The collapse of Solyndra looks inevitable in retrospect — and for auditors who reviewed their loan application that the Obama White House expedited and to the employees who worked there, it looked inevitable before it happened, too. This has many wondering just what business model Solyndra used to keep the company going as long as it did. The New York Times figures out that Solyndra’s execs used a tested-and-true business method called Lobby For Dollars — and that they kept using this model even as the company disintegrated:
According to records filed with the Clerk of the House and a search of disclosure forms compiled by the Center for Responsive Politics, Solyndra spent nearly $1.9 million on lobbying activities over a period of 43 months from 2008 to 2011.
About $1 million of that was earned by the company’s two in-house lobbyists, Joseph Pasetti and Victoria Sanville, over an 18-month period from 2010 until this year. But Solyndra has also had several big-name lobbying shops on its payroll, including established powerhouses Dutko Worldwide and Holland and Knight, which began representing the then-fledgling company in 2008. …
By 2009, Solyndra was finished with Dutko and Holland and Knight and was working with well-known energy lobbyist, McBee Strategic Consulting, whose clients have included the Applied Materials Inc., a semiconductor and solar panel equipment manufacturer; Babcock & Wilcox; BrightSource Energy Inc., a solar developer; Google Inc.; Better Place Inc., an electric-vehicle charge station developer; Honeywell International; and Tesla Motors Inc., a developer of electric cars.
They scored big in 2009, getting the $535 million Porkulus loan-guarantee package at the center of this scandal. At that point, one might imagine that Solyndra might have looked for a business model that would actually have produced green technology at a profit rather than continue to seek public support for a failing private venture.
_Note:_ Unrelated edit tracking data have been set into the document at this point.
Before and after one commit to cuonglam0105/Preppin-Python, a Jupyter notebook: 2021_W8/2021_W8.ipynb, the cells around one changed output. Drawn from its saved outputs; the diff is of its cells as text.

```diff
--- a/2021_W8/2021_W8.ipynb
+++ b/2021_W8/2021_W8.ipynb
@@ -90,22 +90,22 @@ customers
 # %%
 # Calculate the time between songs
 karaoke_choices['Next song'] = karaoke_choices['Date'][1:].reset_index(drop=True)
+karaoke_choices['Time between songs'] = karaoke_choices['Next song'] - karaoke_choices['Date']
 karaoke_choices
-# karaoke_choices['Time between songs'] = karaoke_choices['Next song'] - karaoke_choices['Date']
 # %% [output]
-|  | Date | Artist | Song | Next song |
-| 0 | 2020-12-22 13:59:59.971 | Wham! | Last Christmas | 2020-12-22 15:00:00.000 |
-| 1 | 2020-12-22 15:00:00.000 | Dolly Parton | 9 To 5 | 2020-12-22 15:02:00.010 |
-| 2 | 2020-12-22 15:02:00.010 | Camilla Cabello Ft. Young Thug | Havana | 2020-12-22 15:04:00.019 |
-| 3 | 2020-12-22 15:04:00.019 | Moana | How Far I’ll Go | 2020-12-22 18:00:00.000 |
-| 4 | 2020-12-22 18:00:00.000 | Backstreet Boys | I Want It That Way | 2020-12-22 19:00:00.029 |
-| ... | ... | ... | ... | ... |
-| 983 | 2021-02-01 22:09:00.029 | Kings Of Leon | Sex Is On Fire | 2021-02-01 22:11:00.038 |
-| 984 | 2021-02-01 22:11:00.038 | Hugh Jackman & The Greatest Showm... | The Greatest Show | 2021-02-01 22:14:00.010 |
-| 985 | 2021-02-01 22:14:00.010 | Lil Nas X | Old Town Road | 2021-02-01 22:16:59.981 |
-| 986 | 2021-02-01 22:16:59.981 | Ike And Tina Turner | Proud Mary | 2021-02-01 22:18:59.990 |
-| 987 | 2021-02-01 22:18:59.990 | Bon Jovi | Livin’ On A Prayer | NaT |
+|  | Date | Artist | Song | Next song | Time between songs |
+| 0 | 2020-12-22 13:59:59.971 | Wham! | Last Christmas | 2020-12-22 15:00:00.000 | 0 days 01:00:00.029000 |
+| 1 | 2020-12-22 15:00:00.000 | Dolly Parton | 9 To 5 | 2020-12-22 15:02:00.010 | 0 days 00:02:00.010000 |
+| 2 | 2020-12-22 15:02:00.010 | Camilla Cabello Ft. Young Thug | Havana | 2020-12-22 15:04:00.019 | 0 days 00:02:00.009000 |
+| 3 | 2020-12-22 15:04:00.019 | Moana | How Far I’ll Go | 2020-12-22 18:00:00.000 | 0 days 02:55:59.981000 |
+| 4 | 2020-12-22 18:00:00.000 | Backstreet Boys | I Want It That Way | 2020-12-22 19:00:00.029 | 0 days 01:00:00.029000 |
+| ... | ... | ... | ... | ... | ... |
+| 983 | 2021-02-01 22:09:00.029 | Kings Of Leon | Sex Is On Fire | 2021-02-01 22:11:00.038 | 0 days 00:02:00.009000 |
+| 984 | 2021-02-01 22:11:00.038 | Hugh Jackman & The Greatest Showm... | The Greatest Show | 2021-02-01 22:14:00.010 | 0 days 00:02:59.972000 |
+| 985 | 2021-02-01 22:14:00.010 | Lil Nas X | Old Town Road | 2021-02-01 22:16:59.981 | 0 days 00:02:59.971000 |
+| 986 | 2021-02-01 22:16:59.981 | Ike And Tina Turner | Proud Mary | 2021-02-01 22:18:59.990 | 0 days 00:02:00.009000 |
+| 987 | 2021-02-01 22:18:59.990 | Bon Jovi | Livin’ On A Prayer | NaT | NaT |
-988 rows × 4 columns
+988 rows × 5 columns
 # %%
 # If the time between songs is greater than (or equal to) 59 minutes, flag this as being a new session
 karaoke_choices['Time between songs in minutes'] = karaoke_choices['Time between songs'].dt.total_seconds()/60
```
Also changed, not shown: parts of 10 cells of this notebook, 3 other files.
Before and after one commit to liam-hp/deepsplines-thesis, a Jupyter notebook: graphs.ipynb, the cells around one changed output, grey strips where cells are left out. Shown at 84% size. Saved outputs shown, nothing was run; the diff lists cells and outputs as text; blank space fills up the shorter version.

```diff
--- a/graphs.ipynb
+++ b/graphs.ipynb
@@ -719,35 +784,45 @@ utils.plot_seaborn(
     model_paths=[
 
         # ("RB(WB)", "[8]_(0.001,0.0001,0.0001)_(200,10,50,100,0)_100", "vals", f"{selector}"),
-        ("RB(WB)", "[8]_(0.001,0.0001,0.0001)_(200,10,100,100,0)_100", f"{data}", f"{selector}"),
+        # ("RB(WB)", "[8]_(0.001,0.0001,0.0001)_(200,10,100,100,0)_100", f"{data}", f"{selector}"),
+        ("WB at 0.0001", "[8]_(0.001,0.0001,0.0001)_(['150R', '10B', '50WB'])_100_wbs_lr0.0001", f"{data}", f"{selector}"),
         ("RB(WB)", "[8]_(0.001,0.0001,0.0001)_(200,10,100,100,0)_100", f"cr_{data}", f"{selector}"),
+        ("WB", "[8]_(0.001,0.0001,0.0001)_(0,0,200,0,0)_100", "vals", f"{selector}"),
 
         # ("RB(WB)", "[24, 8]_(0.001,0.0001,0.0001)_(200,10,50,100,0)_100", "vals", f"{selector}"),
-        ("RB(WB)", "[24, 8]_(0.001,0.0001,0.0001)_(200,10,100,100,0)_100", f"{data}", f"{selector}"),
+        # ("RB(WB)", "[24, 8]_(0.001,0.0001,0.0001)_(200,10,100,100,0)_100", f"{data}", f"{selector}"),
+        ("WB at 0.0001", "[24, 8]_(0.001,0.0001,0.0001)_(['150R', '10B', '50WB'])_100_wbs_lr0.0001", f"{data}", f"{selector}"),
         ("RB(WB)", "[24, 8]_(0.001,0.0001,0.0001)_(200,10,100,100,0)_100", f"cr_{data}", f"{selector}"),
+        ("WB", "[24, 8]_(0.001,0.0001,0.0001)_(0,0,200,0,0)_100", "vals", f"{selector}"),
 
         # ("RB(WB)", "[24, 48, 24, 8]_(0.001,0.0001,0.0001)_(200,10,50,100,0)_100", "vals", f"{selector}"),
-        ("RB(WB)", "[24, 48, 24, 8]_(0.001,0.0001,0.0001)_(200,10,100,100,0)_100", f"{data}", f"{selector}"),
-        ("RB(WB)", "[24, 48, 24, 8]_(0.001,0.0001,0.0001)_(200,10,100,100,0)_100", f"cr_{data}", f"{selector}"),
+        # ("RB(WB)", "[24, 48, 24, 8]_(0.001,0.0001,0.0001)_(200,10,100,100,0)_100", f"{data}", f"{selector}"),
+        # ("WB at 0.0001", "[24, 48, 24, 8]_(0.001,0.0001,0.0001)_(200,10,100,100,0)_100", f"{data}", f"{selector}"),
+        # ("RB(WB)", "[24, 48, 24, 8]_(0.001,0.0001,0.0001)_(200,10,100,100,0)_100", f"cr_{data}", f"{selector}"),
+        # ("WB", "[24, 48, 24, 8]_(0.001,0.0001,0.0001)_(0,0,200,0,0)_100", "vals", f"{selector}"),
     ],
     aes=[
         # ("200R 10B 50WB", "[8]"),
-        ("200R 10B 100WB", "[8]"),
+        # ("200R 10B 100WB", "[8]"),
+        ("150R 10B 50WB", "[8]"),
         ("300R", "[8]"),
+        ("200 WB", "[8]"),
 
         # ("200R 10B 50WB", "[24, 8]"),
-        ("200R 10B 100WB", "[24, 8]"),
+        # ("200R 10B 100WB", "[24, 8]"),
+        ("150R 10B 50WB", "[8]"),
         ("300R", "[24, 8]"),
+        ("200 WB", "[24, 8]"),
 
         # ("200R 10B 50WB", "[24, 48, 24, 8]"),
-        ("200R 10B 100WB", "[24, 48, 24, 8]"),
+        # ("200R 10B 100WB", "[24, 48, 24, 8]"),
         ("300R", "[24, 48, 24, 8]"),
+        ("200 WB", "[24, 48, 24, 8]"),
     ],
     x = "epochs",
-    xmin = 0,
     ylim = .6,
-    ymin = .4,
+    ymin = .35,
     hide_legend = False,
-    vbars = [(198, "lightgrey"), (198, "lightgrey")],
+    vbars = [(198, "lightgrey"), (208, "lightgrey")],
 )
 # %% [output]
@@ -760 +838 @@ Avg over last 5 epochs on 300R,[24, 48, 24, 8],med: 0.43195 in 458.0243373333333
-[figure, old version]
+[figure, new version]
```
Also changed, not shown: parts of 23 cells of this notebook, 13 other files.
Instead, it looks like the infusion of capital fueled even more lobbying:
By 2010 Solyndra had hit its lobbying peak. Not only had the company begun paying its own in-house lobbyists but it was also working with nine other lobbyists at three different agencies including McBee and two others, the Washington Tax Group, which had been brought on board to handle the company’s interest as it related to the Solar Manufacturing Jobs Creation Act that was up for consideration, and McAllister and Quinn, which was handling the company’s interests on the National Defense Authorization Act. …
One lobbying shop that was added to Solyndra’s stable this year was the Democratic-leaning Glover Park Group. Glover Park had had a communications relationship with Solyndra for about a year before filing with the Clerk of the House on July 18 to conduct lobbying.
They climbed aboard the Solyndra trainwreck just weeks before the collapse, but they had plenty of time to work. The firm staged a media event for Solyndra’s CEO to publicly proclaim the firm’s fiscal stability. Glover apparently also arranged a series of meetings with Congressmen, including Henry Waxman, to make the same pitch.
One has to imagine that these lobbyists did not come free of charge or on the cheap. At the time that Solyndra was shoveling money out the door to lobbyists while their balance sheet went downhill fast, the Department of Energy had observer status at Solyndra’s board meetings. So far, there is no indication that the DoE flagged these expenses at all, nor did they report to Congress on the lobbying push Solyndra conducted in its last months. The DoE knew for months that the firm was near collapse, and ended up subordinating taxpayers to George Kaiser’s late cash infusion of $75 million, all but guaranteeing that taxpayers won’t recover most or all of our half-billion dollars destroyed in the collapse. They made that deal while Solyndra pumped up the lobbying volume to keep Congress in the dark.
Who kept this information quiet from Congress? More importantly, how many more Solyndras is the Obama administration and its DoE hiding from Congress, watching taxpayer money being risked while politically-connected firms spend millions to pretend that they’re in perfectly good shape?